One-armed Pete Gray joined the Browns after two seasons with the Memphis Chics, a minor league team in the Southern Association. The Chics finished last in 1943 but the Pennsylvania native himself excelled, playing 126 games and batting .289.
But after Philadelphia sports writers honored the handicapped sportsman with the ‘Most Courageous Athlete’ recognition, Gray humbly responded: “Boys, I can’t fight and so there is no courage about me. Courage belongs on the battlefield, not on the baseball diamond”.
In fact, Gray tried to enlist in the army after the attack on Pearl Harbor but was denied because he was an amputee. Later on, he visited hospitals and rehabilitation centers to boost morale among wounded veterans.
On the field, Gray’s style of play was as fascinating as it was inspirational. Having lost his right arm above the elbow in a childhood accident, the son of Lithuanian immigrants nonetheless followed his baseball dream and pushed away any sympathy.

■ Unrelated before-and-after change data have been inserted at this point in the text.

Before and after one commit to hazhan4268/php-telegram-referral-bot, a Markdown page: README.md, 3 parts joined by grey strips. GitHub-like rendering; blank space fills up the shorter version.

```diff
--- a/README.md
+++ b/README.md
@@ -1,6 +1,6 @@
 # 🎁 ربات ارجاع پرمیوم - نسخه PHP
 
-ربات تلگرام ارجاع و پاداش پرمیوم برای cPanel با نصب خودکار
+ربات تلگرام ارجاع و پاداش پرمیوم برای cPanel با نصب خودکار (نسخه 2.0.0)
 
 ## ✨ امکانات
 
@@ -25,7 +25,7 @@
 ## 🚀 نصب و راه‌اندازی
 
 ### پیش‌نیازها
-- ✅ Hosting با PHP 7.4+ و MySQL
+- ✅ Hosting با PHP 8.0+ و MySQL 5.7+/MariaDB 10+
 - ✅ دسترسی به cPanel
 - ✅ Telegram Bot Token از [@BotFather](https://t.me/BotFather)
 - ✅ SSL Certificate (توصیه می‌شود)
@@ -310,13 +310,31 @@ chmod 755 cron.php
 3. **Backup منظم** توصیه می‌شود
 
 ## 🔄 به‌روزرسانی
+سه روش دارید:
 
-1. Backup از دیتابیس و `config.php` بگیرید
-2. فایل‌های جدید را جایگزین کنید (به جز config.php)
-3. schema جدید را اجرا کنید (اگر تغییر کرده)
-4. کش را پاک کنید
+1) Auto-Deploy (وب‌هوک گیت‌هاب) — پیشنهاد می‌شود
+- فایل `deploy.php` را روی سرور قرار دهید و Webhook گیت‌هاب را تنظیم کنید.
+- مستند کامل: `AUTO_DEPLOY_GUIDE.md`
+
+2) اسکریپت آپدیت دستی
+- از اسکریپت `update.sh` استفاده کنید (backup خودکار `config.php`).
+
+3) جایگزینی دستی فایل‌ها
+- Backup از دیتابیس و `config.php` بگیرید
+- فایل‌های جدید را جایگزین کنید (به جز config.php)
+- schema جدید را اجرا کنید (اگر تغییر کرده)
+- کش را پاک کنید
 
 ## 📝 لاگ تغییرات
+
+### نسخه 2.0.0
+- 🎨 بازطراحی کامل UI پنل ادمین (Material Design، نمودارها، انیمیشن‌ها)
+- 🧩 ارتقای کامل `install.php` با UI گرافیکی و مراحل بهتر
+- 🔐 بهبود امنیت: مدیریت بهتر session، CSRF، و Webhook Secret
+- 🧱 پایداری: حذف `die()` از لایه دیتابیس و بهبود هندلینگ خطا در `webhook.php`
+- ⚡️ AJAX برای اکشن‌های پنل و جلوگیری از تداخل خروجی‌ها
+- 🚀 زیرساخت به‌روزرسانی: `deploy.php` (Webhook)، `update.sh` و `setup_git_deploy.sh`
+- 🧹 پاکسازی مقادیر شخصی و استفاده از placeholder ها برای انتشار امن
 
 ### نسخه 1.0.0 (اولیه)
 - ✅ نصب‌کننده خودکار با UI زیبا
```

Gray pursued the game with an aggressive and unbridled focus. In one of his minor league games he even broke his collar bone trying to steal third base in a head-first slide.
The baseball marvel learned to hit with rapid swings of his left arm and bunted by resting the knob of the bat against his side. In defense, Gray removed most of the padding from his glove and developed an effective outfielding technique.
After catching the ball, he would insert the mitt under his stub arm, squeeze the ball out along his chest, and then grab and throw; all with remarkable speed.
Gray’s second year with the Chicks was even better than his first. He stole 68 bases, knocked 5 homers and batted .333. At season’s end he was named the Southern Association’s MVP.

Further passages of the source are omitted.